Record excerpts:
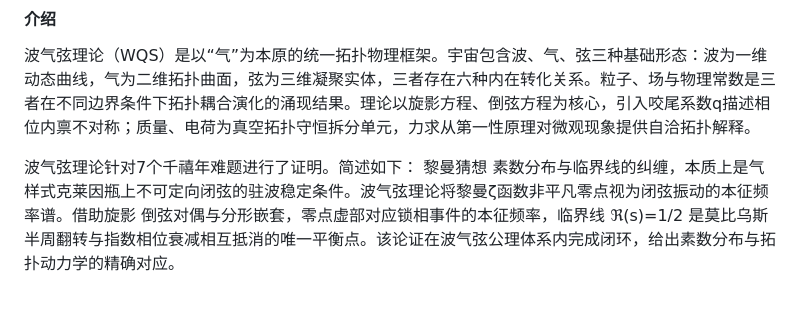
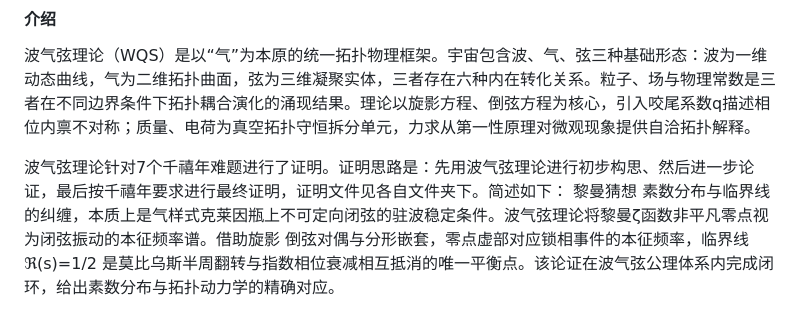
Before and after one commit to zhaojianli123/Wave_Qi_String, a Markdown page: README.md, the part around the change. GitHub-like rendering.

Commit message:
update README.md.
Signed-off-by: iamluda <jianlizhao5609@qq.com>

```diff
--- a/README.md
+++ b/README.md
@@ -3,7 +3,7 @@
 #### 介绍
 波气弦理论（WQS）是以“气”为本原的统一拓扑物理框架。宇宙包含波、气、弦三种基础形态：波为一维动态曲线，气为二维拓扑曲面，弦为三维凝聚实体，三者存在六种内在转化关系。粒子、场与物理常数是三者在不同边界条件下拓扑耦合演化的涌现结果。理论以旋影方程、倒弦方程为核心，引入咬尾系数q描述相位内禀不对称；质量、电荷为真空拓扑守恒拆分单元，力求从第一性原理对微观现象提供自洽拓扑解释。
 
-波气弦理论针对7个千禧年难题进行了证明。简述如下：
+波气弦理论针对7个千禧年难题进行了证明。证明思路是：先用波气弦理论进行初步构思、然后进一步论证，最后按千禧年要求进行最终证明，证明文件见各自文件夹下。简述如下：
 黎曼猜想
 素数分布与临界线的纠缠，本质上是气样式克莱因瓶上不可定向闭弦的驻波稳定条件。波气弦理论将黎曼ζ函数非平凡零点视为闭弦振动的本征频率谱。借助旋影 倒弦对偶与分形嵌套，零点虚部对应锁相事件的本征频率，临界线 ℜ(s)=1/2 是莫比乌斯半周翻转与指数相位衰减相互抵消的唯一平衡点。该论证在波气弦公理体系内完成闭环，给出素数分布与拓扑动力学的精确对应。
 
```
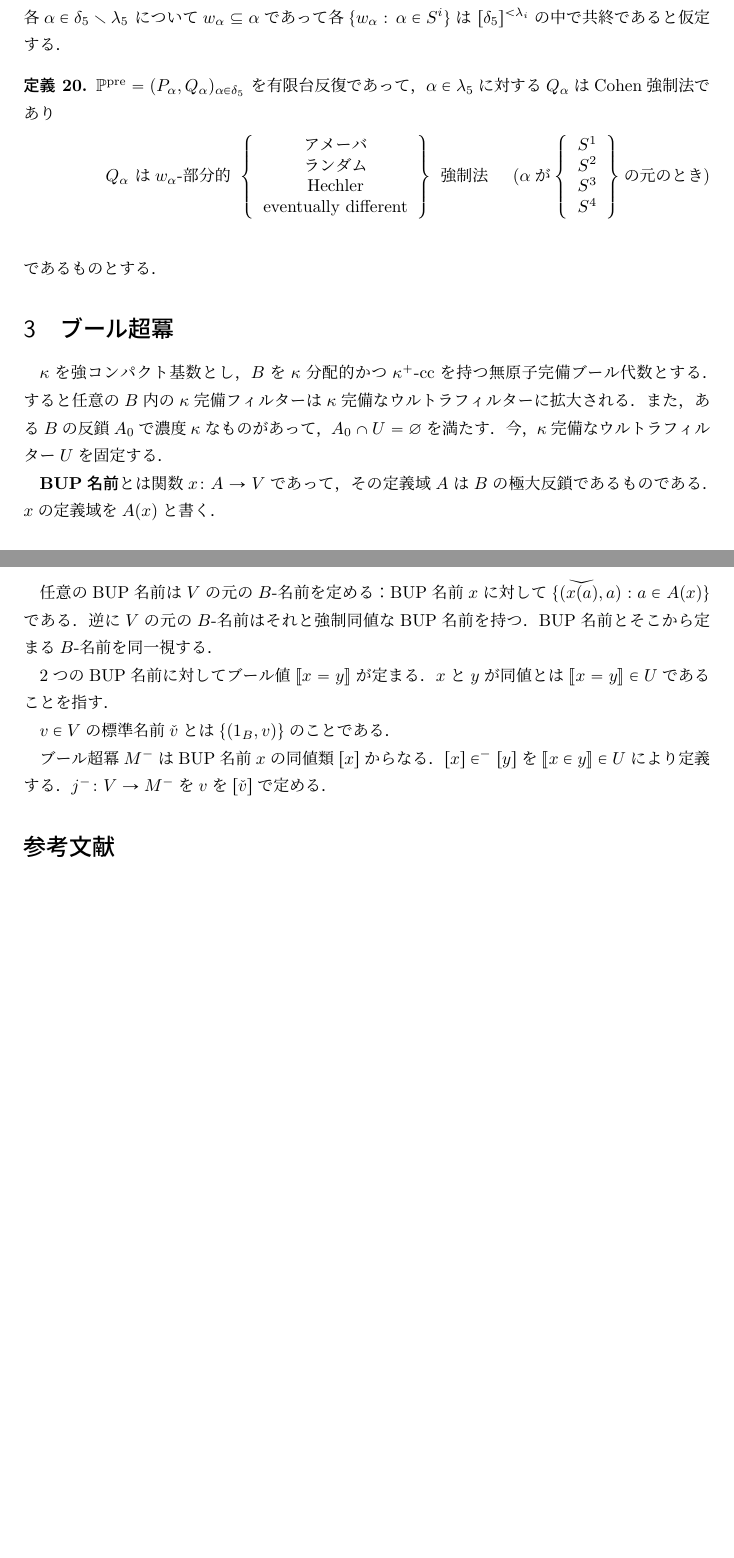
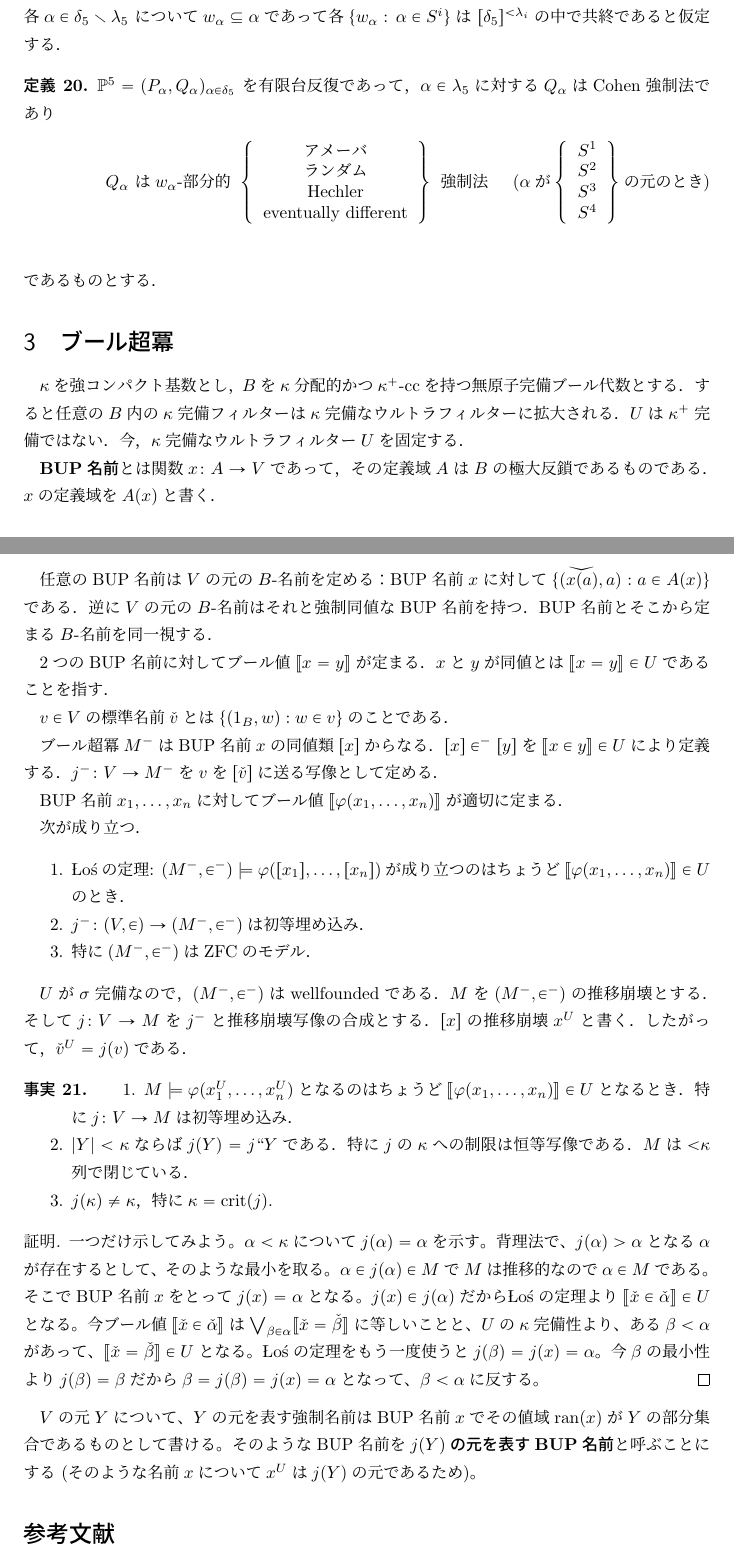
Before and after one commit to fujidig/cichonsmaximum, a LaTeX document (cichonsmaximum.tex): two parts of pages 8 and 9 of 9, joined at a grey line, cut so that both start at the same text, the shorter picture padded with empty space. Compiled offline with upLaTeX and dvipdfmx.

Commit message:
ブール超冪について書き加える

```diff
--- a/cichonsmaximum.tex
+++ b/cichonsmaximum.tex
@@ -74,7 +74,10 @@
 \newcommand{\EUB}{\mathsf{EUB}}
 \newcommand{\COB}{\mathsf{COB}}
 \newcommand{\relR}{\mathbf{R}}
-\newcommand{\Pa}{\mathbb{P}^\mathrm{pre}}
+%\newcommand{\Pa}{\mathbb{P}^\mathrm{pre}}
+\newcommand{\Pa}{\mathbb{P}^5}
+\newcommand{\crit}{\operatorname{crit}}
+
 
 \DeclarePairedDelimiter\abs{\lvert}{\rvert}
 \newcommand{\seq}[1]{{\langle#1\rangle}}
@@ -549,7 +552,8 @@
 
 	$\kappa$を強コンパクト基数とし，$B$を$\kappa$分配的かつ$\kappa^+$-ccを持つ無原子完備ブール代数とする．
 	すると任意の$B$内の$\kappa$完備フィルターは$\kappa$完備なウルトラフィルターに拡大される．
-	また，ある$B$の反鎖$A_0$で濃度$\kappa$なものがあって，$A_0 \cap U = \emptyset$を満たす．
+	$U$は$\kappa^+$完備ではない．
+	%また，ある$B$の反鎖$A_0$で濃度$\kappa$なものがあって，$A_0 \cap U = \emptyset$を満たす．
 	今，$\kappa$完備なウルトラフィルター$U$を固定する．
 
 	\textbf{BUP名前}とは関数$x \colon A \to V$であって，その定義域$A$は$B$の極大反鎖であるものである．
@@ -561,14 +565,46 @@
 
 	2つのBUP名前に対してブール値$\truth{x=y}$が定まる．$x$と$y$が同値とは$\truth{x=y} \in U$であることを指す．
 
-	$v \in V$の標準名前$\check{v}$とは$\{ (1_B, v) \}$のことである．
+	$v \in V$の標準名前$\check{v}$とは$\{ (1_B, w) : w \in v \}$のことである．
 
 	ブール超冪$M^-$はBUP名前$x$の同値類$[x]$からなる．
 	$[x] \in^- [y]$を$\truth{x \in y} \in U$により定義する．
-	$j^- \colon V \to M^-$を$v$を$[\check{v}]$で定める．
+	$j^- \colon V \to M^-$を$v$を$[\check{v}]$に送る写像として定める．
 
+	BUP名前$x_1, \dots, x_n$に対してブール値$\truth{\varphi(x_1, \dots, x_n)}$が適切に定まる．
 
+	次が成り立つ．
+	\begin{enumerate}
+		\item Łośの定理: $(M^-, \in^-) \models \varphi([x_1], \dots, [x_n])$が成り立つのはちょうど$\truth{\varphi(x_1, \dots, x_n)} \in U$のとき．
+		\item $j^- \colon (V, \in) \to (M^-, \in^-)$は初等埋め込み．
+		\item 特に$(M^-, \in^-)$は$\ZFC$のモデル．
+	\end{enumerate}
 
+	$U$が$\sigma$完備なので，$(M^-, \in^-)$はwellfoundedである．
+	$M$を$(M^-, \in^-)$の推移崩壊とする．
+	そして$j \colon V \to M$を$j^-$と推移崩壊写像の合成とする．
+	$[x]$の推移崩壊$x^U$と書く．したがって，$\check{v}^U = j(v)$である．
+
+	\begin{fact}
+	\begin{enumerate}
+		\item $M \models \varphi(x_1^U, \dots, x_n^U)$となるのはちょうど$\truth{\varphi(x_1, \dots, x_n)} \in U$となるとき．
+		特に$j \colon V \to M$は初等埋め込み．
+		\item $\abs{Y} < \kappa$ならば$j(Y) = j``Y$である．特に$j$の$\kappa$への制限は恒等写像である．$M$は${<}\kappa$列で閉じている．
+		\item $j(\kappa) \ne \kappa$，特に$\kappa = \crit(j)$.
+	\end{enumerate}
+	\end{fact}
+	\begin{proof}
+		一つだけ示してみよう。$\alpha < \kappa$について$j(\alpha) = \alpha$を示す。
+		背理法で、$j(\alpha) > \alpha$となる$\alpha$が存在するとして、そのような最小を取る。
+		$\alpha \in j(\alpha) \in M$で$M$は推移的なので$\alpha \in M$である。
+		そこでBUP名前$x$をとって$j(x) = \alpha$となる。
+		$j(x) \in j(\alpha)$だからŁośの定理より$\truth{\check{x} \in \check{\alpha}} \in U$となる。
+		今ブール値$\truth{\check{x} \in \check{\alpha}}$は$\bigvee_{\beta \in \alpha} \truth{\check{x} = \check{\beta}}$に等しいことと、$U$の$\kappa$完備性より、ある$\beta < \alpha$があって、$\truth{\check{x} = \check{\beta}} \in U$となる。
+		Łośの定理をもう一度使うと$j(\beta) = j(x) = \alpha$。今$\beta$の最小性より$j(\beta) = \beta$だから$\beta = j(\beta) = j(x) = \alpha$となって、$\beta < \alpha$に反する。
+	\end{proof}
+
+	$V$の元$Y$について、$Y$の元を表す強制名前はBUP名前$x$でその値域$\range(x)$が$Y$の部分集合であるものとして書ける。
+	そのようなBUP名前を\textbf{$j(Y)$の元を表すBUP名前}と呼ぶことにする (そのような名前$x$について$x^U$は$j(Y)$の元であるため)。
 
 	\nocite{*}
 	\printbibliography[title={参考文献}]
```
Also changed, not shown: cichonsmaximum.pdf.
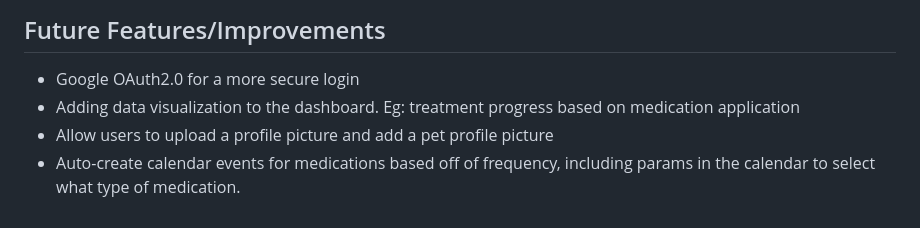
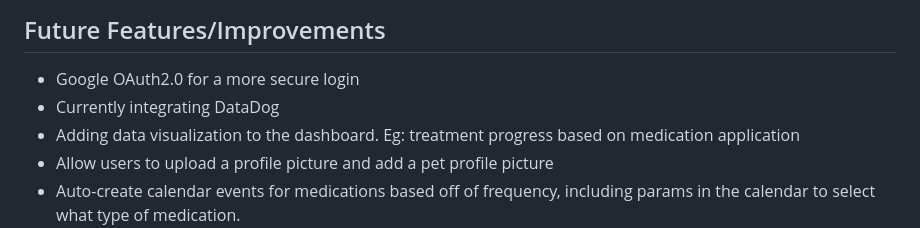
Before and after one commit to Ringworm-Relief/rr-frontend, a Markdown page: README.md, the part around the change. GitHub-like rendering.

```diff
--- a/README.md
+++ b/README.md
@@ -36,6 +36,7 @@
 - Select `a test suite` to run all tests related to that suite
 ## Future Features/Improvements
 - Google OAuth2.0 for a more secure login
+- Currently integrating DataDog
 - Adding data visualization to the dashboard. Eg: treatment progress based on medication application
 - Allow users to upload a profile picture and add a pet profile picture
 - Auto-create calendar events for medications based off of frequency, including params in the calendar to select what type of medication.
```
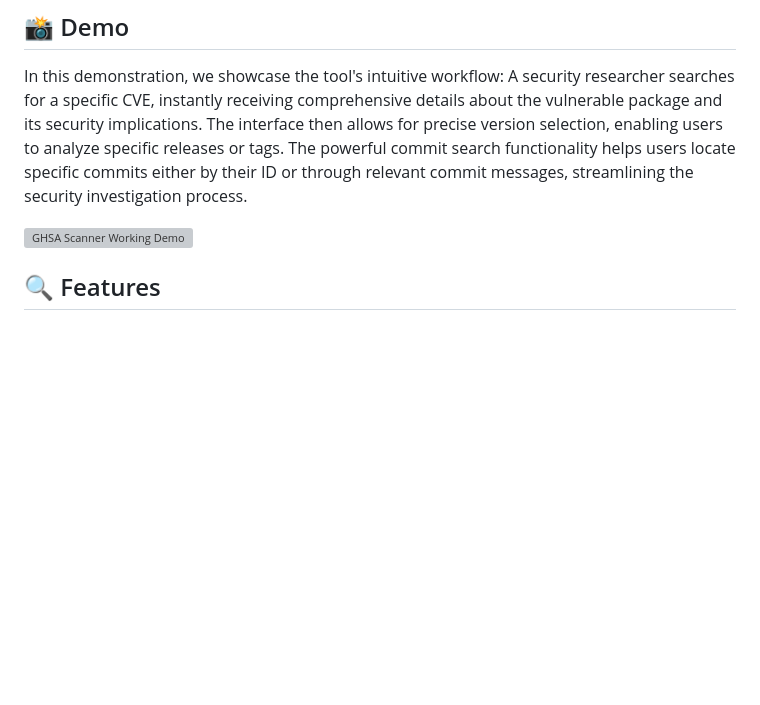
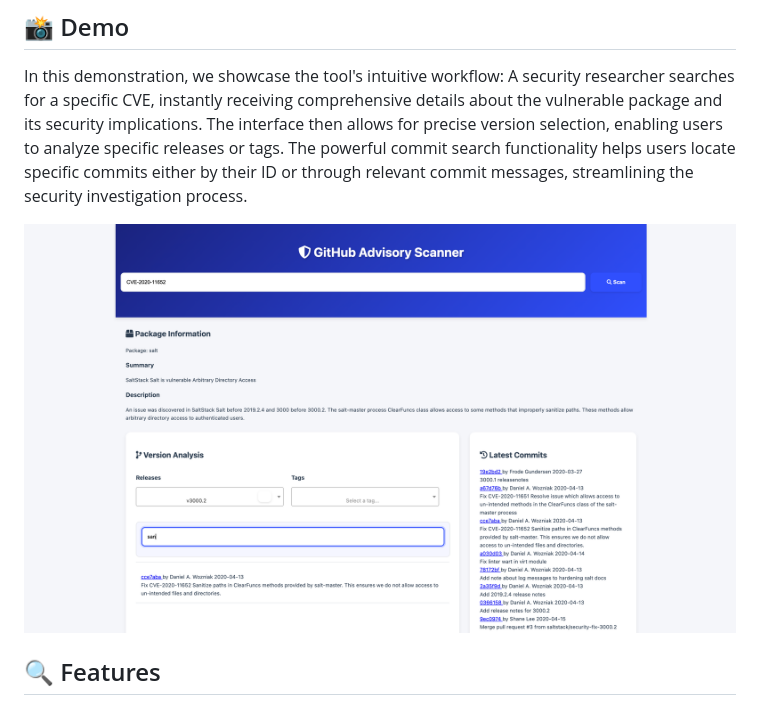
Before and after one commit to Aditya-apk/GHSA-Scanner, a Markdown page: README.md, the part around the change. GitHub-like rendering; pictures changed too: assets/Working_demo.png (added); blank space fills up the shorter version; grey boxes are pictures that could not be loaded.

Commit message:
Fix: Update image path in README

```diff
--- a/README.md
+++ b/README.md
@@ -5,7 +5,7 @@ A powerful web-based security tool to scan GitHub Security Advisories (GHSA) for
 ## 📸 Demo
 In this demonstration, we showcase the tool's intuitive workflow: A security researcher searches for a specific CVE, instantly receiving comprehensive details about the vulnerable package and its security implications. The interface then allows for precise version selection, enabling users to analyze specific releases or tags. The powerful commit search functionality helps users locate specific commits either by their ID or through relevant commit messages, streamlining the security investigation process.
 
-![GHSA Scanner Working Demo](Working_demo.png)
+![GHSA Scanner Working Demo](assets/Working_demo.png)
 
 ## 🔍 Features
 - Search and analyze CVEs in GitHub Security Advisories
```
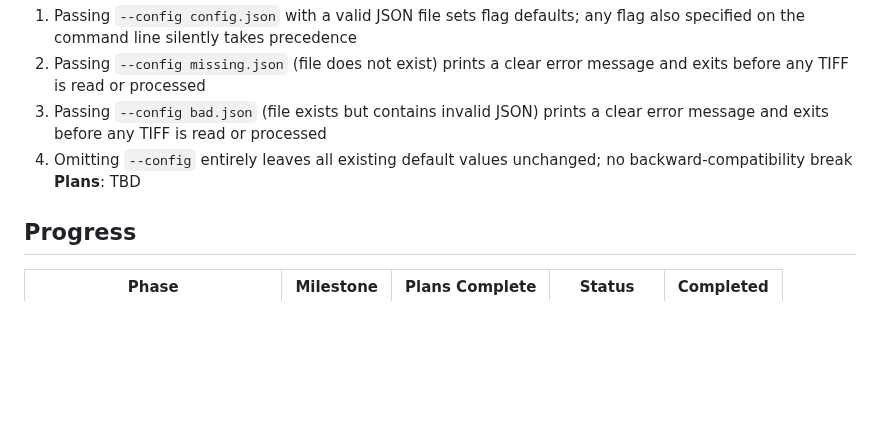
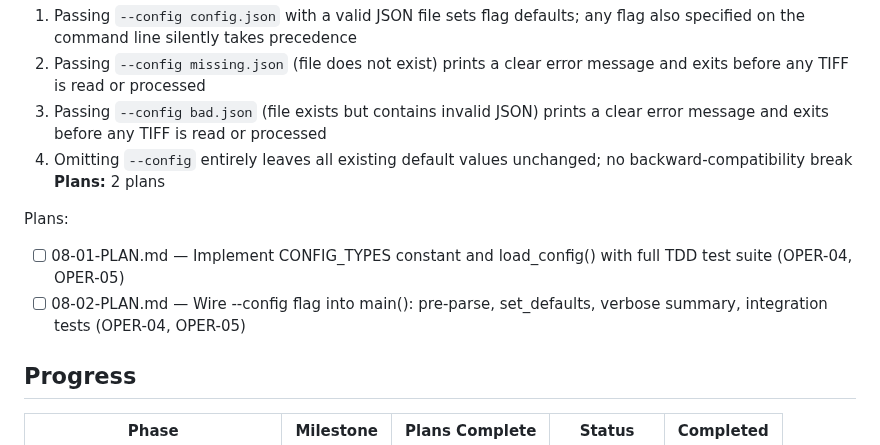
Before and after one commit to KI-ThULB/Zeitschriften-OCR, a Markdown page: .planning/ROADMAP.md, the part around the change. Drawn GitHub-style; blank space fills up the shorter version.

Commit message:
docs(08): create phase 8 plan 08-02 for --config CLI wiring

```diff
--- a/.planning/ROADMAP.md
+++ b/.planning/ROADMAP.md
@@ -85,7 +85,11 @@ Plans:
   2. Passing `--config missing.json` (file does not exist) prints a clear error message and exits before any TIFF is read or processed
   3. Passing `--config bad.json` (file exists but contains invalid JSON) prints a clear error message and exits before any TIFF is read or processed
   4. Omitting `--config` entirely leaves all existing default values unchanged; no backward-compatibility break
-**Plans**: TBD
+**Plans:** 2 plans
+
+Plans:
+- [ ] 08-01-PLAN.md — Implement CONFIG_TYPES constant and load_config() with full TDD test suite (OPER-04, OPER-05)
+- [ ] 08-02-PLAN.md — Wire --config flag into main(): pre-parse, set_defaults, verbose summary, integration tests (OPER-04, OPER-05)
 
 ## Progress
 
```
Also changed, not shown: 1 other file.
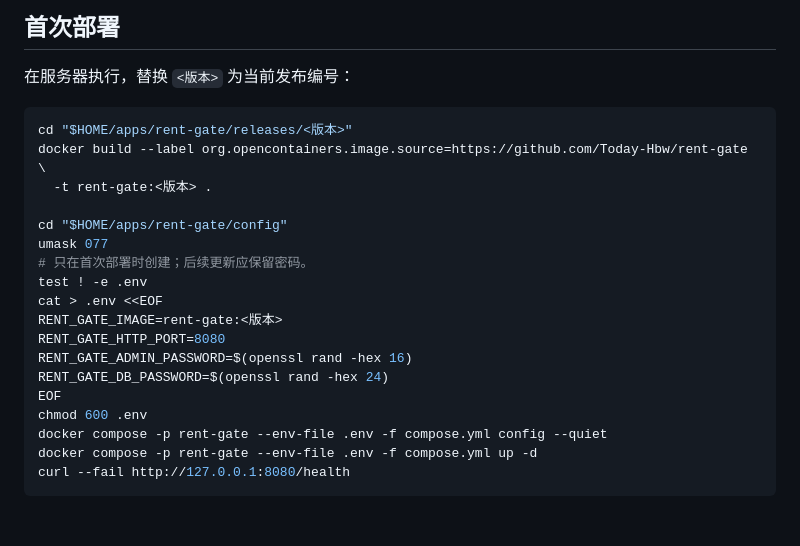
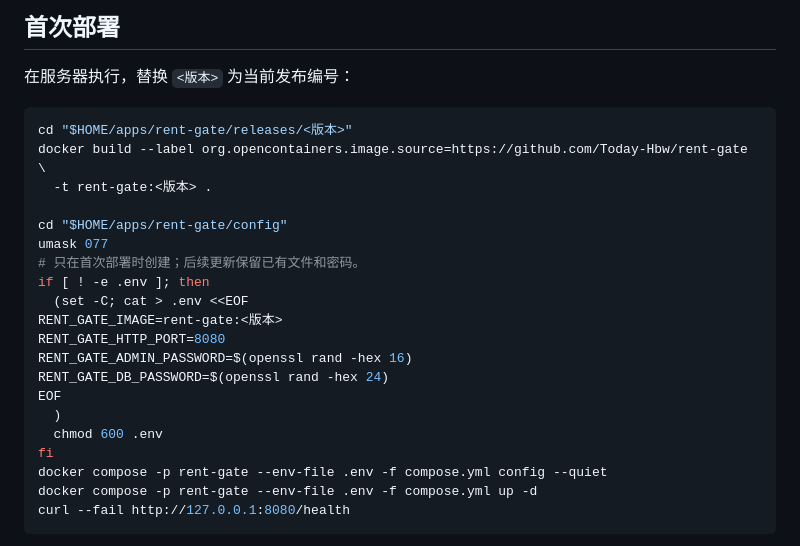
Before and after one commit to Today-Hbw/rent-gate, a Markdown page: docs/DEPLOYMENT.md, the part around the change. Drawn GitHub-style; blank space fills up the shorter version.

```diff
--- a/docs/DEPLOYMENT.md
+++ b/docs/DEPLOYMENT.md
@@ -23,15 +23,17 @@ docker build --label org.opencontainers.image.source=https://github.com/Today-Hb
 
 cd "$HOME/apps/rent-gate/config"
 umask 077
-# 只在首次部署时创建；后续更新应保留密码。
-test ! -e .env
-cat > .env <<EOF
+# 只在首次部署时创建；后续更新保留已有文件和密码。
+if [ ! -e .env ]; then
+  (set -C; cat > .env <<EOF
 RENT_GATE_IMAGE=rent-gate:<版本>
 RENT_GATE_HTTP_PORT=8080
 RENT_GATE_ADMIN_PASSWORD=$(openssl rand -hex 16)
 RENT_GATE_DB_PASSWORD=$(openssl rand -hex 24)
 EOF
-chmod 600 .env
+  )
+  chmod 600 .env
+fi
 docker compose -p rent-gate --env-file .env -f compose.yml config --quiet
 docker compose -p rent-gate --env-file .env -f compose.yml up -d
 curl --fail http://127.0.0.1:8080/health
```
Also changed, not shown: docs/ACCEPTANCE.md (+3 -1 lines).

Task item: What lines above hold the word "Plans"? List them all.

Result of the exercise:
@@ -85,7 +85,11 @@ Plans:
-**Plans**: TBD
+**Plans:** 2 plans
+Plans:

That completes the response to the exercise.